Posted on April 27, 2006
The plagiarism scandal of Harvard undergraduate scandal is heating up. Kaayva Viswanathan, the Harvard undergrad whose parents paid $10,000 to an admissions service to help her get into the Ivy League school, was then sent to book packager 17th Street Productions to help her write a novel (no word yet who paid for that expensive bit of help). She landed a $500,000 two book contract with Little, Brown. The first book published was How Opal Mehta Got Kissed, Got Wild and Got a Life, which got good reviews. So what't the problem? Well, apparently, she copied major parts of her book from a Random House author and she just got caught.

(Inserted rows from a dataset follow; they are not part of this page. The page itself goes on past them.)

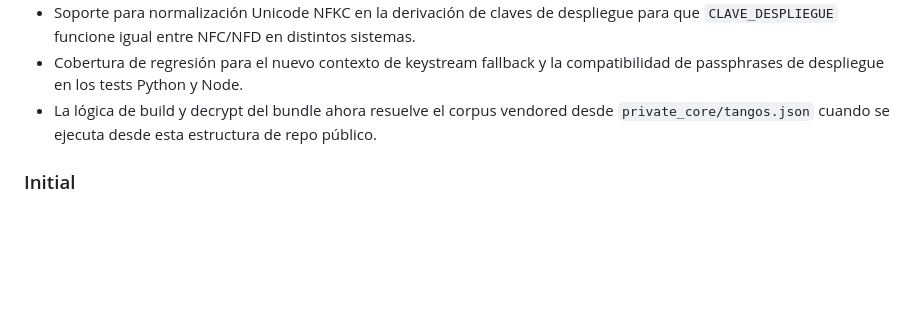
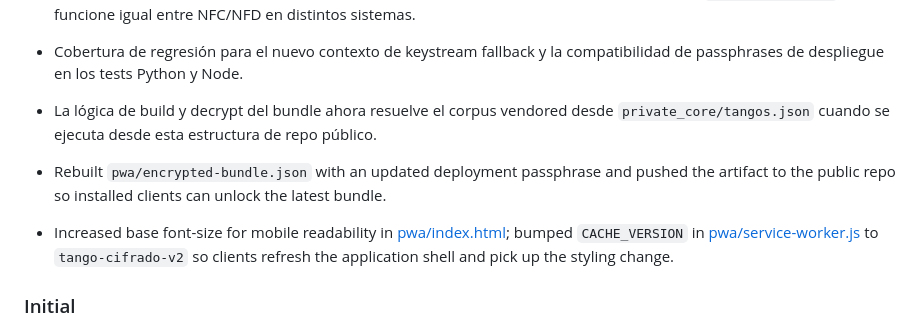
Before and after one commit to misbusquedaspersonales-cyber/tango_cipher_bot_public, a Markdown page: CHANGELOG.md, the part around the change. Rendered like a GitHub page; blank space fills up the shorter version.

Commit message:
Update CHANGELOG: note bundle rebuild and mobile font-size/cache bump

```diff
--- a/CHANGELOG.md
+++ b/CHANGELOG.md
@@ -66,6 +66,9 @@
 - Cobertura de regresión para el nuevo contexto de keystream fallback y la compatibilidad de passphrases de despliegue en los tests Python y Node.
 - La lógica de build y decrypt del bundle ahora resuelve el corpus vendored desde `private_core/tangos.json` cuando se ejecuta desde esta estructura de repo público.
 
+- Rebuilt `pwa/encrypted-bundle.json` with an updated deployment passphrase and pushed the artifact to the public repo so installed clients can unlock the latest bundle.
+- Increased base font-size for mobile readability in [pwa/index.html](pwa/index.html); bumped `CACHE_VERSION` in [pwa/service-worker.js](pwa/service-worker.js) to `tango-cifrado-v2` so clients refresh the application shell and pick up the styling change.
+
 ### Initial
 - `cipher_engine.py` con algoritmo de cifrado/descifrado por coordenadas de tango y SALT=47.
 - `main.py` con integración a la API de Telegram Bots.
```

She then apologized, like that would be the end of it. Guess again.
A story in USA Today quotes Crown publisher Steve Ross as saying, "We think there are simply too many many instances of 'borrowing' for this to have been unintentional."
Viswanathan says in a statement that she "wasn't aware of how much I may have internalized Ms. McCafferty's words." She also promises to revise the book.
Crown issued a statement that it has found more that 40 passages from the book that "contain identical language and/or common scene or dialogue structure from Megan McCafferty's first two books." Crown also says, "This extensive taking from Ms. McCafferty's books is nothing less than an act of literary identity theft."
News flash: saying you're sorry and saying you'll revise the 40+ passages you plagiarized from another author doesn't make it ok. In an interview she was asked what books inspired her novel; she replied that no one else's book inspired her. From her own statements and the evidence of the identical passages in the two books, it appears clear that she plagiarized and then she lied to cover it up. And now she's going to have to pay the price.